Mom's room was upstairs, at the front of the house. You had to go through it to get to the girls' room, but, fortunately she didn't seem to be interested in much privacy.
The back yard was roomy, dominated by a huge pecan tree. We had a swing set, and there was a sort of garage-like structure that contained old tools and stuff. It was dark and smelly and we kids didn't go in there much.
The house was just a few blocks from historic, downtown St. Augustine, providing plenty of opportunities to play in ancient buildings and exercise my growing interest in photography. Here is probably my first photo of a sunset.
This was my first Christmas old enough to know the truth about Santa Claus, and also old enough to not say anything to my sisters about it (unlike the previous summer in Vermont, when I had figured it and out of the blue started warning my sisters that, if they didn't behave, Santa wouldn't bring them anything. (I was trying to be supportive.)
Rather than try to figure out what I might want for Christmas, and remembering the previous summer, Mom just handed me a Sears Toy Catalog and asked me to pick out a few things from it. Well, there was only one thing I really wanted: a battery-and-manually operated 8mm movie projector.
The thing was pretty minimal. It took 3-inch reels of 8mm movie film, which was the size that came back after getting a roll of home movie film processed at the drug or camera store. A 3-inch reel provided about 3 minutes of viewing time. However, I did not own (nor did I ask for) a movie camera. Instead, in my passion for retail store catalogs, I had discovered a company that sold 3-inch reels of heavily-edited cartoons and movies from the previous several decades. Called Castle Films, I included with my Christmas order four films from Castle: a Betty Boop, a Popeye, an Our Gang comedy (who I knew as The Little Rascals), and a Woody Wookpecker cartoon.
On Christmas Eve I went to bed early along with my sisters; but this only meant I woke on my own sometime after midnight. Now, although I had requested the projector and movies, I didn't know for a fact that I was going to get them.
But I was awake. And the house was dark and quiet. Heart pounding—what if I were wrong, and there was a Santa? Mom never told me there wasn't; she would just respond with, "What do you think?" What if I went into the living room and he was still there?
But my curiosity got the better of me. It was, indeed, dark. We had a small Christmas tree, but it wasn't lit. In the middle of the room was a pile of wrapped packages, but it was so dark I couldn't tell which were mine, much less what was in them. But, at least the presents had arrived!
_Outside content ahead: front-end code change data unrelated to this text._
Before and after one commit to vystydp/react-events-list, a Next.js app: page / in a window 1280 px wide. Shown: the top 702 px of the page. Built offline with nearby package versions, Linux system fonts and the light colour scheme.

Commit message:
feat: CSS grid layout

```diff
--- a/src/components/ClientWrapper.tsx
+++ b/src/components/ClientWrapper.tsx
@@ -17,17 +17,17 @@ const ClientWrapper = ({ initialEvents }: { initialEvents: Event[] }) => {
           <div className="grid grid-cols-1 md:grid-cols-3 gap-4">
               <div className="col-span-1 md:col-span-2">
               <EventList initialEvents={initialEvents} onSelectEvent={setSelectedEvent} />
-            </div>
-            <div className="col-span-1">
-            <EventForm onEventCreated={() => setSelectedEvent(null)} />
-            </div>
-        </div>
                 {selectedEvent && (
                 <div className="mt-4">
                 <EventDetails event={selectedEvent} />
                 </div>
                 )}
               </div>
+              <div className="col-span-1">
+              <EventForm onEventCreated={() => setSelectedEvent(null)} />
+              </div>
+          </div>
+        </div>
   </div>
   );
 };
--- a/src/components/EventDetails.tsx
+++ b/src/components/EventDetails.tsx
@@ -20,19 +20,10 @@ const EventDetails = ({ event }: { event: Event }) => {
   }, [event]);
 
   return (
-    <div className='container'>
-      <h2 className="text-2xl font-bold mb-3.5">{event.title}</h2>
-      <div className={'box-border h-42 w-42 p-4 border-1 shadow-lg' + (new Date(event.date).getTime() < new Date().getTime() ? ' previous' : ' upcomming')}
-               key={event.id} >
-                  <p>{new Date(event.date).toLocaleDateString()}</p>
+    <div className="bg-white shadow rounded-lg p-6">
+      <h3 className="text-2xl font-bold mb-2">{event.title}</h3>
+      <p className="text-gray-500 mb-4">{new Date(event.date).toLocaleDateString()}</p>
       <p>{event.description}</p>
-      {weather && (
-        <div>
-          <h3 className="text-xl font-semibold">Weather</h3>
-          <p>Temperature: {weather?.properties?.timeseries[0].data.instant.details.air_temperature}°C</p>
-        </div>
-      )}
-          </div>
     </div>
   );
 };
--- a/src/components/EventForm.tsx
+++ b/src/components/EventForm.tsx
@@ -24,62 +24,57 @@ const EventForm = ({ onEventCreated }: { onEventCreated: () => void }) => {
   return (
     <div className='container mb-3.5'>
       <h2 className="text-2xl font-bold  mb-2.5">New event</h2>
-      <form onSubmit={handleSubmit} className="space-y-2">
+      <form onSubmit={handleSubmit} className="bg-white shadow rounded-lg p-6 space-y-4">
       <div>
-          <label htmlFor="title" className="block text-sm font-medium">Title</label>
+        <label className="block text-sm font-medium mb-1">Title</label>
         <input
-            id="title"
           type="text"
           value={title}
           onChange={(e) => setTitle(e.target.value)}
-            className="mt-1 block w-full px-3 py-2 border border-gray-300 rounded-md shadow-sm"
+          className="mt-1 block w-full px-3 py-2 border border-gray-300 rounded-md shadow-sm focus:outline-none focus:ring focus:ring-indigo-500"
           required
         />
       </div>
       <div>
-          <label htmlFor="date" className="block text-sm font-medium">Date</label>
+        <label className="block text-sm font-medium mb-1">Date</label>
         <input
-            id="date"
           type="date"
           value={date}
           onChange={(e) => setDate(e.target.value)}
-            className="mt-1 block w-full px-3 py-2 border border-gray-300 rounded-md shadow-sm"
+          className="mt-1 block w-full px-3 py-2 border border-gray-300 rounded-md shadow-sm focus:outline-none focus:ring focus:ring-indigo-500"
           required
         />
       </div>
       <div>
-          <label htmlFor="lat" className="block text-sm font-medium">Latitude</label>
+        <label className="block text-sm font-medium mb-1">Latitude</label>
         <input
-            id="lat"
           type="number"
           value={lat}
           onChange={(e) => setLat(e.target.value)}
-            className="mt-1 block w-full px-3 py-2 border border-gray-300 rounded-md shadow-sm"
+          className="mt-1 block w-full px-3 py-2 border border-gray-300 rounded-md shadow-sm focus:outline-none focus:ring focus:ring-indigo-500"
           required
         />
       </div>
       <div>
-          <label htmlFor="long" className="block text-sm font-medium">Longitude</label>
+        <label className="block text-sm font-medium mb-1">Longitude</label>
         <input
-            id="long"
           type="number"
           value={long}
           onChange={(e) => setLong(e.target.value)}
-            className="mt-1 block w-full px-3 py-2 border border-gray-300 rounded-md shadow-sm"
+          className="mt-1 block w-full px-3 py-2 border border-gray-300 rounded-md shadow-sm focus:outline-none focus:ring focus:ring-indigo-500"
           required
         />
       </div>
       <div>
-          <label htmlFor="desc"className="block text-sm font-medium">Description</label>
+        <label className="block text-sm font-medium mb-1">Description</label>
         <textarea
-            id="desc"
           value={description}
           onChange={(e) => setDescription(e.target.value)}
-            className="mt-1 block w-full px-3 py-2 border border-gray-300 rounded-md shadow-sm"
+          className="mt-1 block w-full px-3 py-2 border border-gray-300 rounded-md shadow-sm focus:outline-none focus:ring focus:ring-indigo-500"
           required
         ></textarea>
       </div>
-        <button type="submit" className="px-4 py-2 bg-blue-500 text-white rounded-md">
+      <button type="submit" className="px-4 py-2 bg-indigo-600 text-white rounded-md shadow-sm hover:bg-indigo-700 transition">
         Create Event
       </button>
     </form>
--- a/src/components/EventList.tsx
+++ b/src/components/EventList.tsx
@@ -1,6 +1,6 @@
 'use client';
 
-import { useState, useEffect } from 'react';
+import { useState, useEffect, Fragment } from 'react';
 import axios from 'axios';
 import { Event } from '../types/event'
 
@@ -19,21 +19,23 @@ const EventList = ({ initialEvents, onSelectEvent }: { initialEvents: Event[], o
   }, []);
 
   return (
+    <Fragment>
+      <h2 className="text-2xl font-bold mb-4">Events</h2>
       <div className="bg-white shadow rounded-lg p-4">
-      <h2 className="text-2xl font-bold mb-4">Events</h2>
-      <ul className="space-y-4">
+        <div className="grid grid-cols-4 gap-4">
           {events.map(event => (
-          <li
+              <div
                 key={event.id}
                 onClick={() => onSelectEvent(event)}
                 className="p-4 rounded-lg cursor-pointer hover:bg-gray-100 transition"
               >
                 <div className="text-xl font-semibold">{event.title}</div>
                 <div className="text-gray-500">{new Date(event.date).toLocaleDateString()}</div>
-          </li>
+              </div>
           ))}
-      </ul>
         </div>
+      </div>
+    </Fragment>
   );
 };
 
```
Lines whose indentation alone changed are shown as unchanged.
And so I went back to bed.
In the morning I discovered that the projector and films had, indeed, arrived. However, I couldn't use it until night fall, as the battery-operated flashlight bulb that projected the image was rather dim.
Finally, night came. My sisters were to be my audience. This wasn't as hard to arrange as you might have thought, as we hadn't brought our old TV with us from Vermont, and Mom hadn't yet replaced it. So my sisters were starved for entertainment.
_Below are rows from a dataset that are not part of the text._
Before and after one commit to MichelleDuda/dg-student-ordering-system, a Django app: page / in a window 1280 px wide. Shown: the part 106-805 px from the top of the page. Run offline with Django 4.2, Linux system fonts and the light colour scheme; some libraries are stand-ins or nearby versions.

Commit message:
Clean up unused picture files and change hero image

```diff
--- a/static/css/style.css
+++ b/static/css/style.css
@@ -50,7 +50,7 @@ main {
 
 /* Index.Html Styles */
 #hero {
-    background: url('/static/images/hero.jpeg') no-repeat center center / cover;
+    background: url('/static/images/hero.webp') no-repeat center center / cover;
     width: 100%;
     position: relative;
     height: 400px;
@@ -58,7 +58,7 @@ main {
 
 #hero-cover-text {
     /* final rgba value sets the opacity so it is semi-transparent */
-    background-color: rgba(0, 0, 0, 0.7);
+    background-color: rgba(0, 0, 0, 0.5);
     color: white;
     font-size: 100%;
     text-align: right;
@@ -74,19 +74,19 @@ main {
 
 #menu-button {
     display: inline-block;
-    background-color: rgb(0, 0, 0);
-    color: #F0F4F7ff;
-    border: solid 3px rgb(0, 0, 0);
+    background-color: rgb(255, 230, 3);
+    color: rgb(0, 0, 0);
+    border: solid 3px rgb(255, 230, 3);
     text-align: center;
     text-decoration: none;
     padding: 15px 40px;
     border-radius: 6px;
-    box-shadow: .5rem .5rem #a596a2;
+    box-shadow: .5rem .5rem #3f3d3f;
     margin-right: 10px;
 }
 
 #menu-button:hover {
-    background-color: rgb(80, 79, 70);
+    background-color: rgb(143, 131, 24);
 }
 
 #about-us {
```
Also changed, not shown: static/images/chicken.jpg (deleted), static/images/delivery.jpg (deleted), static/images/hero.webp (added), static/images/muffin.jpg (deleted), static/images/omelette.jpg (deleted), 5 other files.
The batteries ran the bulb but the rest of the unit had to be operated manually. That is, I had to turn a metal crank that pulled the movie film past a hook that would pause the film just long enough for it to register as an image before the next came along. Thus, we did enjoy the illusion of a motion picture.
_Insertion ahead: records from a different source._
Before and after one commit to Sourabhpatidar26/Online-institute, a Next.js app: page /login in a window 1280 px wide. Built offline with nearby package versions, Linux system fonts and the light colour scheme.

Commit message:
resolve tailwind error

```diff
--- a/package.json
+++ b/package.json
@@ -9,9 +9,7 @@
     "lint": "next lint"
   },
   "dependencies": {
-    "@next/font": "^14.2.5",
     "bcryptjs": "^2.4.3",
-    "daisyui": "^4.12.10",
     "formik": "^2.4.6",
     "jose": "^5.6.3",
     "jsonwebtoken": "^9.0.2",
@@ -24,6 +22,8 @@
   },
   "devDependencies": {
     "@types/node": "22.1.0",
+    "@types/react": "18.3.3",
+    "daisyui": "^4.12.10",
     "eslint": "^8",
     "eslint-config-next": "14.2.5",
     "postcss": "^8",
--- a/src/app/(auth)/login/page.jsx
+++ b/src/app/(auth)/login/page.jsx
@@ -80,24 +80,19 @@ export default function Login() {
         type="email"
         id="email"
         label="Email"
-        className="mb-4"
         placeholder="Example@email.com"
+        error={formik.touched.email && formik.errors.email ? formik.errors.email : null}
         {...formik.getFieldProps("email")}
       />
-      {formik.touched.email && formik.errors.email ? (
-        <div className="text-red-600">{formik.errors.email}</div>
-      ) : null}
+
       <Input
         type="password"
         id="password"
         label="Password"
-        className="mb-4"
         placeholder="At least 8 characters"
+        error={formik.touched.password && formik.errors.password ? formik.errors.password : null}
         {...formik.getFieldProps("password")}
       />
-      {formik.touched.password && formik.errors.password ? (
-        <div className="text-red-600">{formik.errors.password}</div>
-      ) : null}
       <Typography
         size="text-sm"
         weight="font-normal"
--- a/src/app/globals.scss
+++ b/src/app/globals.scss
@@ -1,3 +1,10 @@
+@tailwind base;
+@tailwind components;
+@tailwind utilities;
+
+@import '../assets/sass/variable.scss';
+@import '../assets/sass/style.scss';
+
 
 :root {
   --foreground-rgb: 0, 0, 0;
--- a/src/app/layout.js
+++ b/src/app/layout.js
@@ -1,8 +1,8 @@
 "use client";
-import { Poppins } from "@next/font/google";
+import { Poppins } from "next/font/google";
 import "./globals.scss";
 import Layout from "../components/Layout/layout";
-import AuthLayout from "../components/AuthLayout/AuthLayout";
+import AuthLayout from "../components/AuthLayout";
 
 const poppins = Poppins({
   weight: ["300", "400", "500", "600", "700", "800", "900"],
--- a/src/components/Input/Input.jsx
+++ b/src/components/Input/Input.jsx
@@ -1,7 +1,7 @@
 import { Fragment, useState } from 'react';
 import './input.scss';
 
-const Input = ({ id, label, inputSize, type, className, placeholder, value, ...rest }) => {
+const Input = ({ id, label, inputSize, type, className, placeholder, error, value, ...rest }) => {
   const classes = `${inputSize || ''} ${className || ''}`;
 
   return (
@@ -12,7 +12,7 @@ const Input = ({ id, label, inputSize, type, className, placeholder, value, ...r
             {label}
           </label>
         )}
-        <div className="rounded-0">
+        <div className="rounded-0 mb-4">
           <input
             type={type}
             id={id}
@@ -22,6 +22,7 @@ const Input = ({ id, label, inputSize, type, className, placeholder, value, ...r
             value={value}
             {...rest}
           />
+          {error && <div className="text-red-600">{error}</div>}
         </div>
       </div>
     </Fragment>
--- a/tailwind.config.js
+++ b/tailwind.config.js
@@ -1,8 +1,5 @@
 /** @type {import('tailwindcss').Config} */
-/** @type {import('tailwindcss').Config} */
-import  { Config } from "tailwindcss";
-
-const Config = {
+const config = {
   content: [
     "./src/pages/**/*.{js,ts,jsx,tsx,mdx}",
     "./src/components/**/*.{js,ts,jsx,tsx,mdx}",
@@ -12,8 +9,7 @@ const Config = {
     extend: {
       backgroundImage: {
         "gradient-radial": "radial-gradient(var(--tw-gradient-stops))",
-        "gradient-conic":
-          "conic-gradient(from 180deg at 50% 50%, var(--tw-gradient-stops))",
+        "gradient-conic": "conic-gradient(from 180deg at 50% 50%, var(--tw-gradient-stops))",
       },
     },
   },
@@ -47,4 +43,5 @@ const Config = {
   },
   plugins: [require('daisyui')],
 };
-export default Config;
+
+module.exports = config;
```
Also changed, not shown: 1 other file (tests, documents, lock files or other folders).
We watched all four three-minute films. Including loading and unloading time, the entire "Evening Of Entertainment With The Cilwas" was somewhat underwhelming; and, in fact, I rarely used the projector ever again. (I don't even remember what became of it.)
But my interest in motion pictures, especially home movies, was undaunted. And, in years to come, I would readdress the whole "Evening Of Entertainment With The Cilwas" concept several times.